(The Vermont Standard)Apr 28, 2016
April snow showers fall on flowers in northern New England
Maine and New Hampshire coast were expected to get 1 or 2 inches of snow, with up to 4 inches possible in higher terrain areas farther inland. In Montpelier, Vermont, a blanket of wet snow covered the grass and blooming daffodils on the State House lawn.
The weather was unusual, but it's not unprecedented to see snow in late April in northern New England.
© 2016 The Associated Press. All rights reserved. This material may not be published, broadcast, rewritten or redistributed.
(Odessa American)Feb 3, 2016
History roundtable reunites former Laurel mayors
Prince George's County. I lived in Riverdale from '59 to '65 and in 1965 my parents moved to South Laurel. They are still in the Montpelier area. I went to Montpelier Elementary, went to Eisenhower Junior High School, and then graduated from Laurel Senior High School in 1977. So been in the city of Laurel for over 30 years.

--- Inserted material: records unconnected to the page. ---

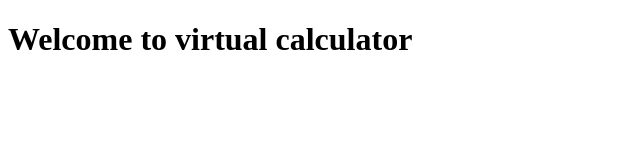
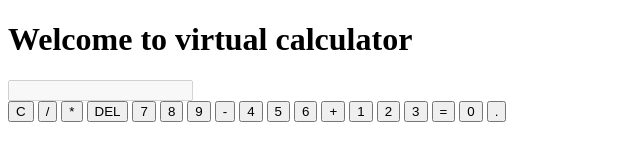
Before and after one commit to MeghanaGRao/Calculator, a plain HTML site: page index.html in a window 1280 px wide. Shown: the whole page, without its empty margins (0-640 px from the left). Drawn offline with Linux system fonts and the light colour scheme.

Commit message:
index.html

```diff
--- a/index.html
+++ b/index.html
@@ -1,8 +1,36 @@
 <!DOCTYPE html>
+<html lang="en">
 <head>
-    <title>Online calculator</title>
+    <meta charset="UTF-8">
+    <meta name="viewport" content="width=device-width, initial-scale=1.0">
+    <title>Online Calculator</title>
     <h1>Welcome to virtual calculator</h1>
-    <meta charset="utf8">
-    <meta name = "viewport", content="width=device-width", initial-scale="1">
-    <link rel ="stylesheet", href="style.css">
+    <link rel="stylesheet" href="style.css">
 </head>
+<body>
+    <div class="calculator">
+        <input type="text" id="display" disabled>
+        <div class="buttons">
+            <button class="btn" onclick="clearDisplay()">C</button>
+            <button class="btn" onclick="appendValue('/')">/</button>
+            <button class="btn" onclick="appendValue('*')">*</button>
+            <button class="btn" onclick="deleteLast()">DEL</button>
+            <button class="btn" onclick="appendValue('7')">7</button>
+            <button class="btn" onclick="appendValue('8')">8</button>
+            <button class="btn" onclick="appendValue('9')">9</button>
+            <button class="btn" onclick="appendValue('-')">-</button>
+            <button class="btn" onclick="appendValue('4')">4</button>
+            <button class="btn" onclick="appendValue('5')">5</button>
+            <button class="btn" onclick="appendValue('6')">6</button>
+            <button class="btn" onclick="appendValue('+')">+</button>
+            <button class="btn" onclick="appendValue('1')">1</button>
+            <button class="btn" onclick="appendValue('2')">2</button>
+            <button class="btn" onclick="appendValue('3')">3</button>
+            <button class="btn equal" onclick="calculateResult()">=</button>
+            <button class="btn zero" onclick="appendValue('0')">0</button>
+            <button class="btn" onclick="appendValue('.')">.</button>
+        </div>
+    </div>
+    <script src="script.js"></script>
+</body>
+</html>
```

Dani Duniho: I came to Laurel in 1964 and met my husband at NSA.
Before your first campaign, what made you want to be mayor?
Duniho: I did not want to be mayor. I jumped in from the City Council because I didn't want the other person to ruin things. I thought there was a need.
DiPietro: I'd gotten involved with the city back in my teen years. I went on to the Council to replace Frank Casula, who had gotten elected at the County Council level. There were two other young men on the Council at the time, Jim Cross and Craig Horn. The average age of the Council changed pretty dramatically so after four years the opportunity presented itself to run for mayor. So we got together and ran as a ticket and came on board in 1978.
Robison: Craig, Steve Turney and I ran for City Council in 1988 and all three won. I decided I was going to stay on the Council as a council member and Steve Turney was going to run for mayor. [But] he decided he wasn't gonna run, I was gonna run for mayor. I was the only one available out of the group. So I ran for mayor.
Leszcz: We were standing outside the Barkman Building — a tornado came through and Mayor Casula said to me, "I don't feel too good. I'm going home." And the next thing I know I'm being sworn in as mayor by Judge Nichols up in Upper Marlboro because Frank was pretty sick.
DiPietro: I have to tell a story about Craig. When I was mayor I was also a member of the Laurel Volunteer Fire Department. I gave a speech about us not discussing Fire Department business in public because I'm hearing stuff on the street that shouldn't be out on the street. A guy in the back of the room who was a lot younger than I was rose to be recognized — a guy by the name of Craig Moe. And he said, "The one thing we don't need around here is politicians telling us what to do."
Moe: I ran for mayor because I thought I could make a difference after serving on the Council and the way that we are structured here in the city of Laurel — the way our government is structured. A lot of it starts with the mayor and the mayor's office.
What part of being mayor did you hate?
Leszcz: If you have a full-time job, it's very difficult because there's not enough time. The reading for both a councilperson and the mayor is extraordinary. As mayor, you're dealing with the additional administrative problems and the executive problems.
DiPietro: There was absolutely not a thing I hated. [But] I had ... (Baltimore Sun)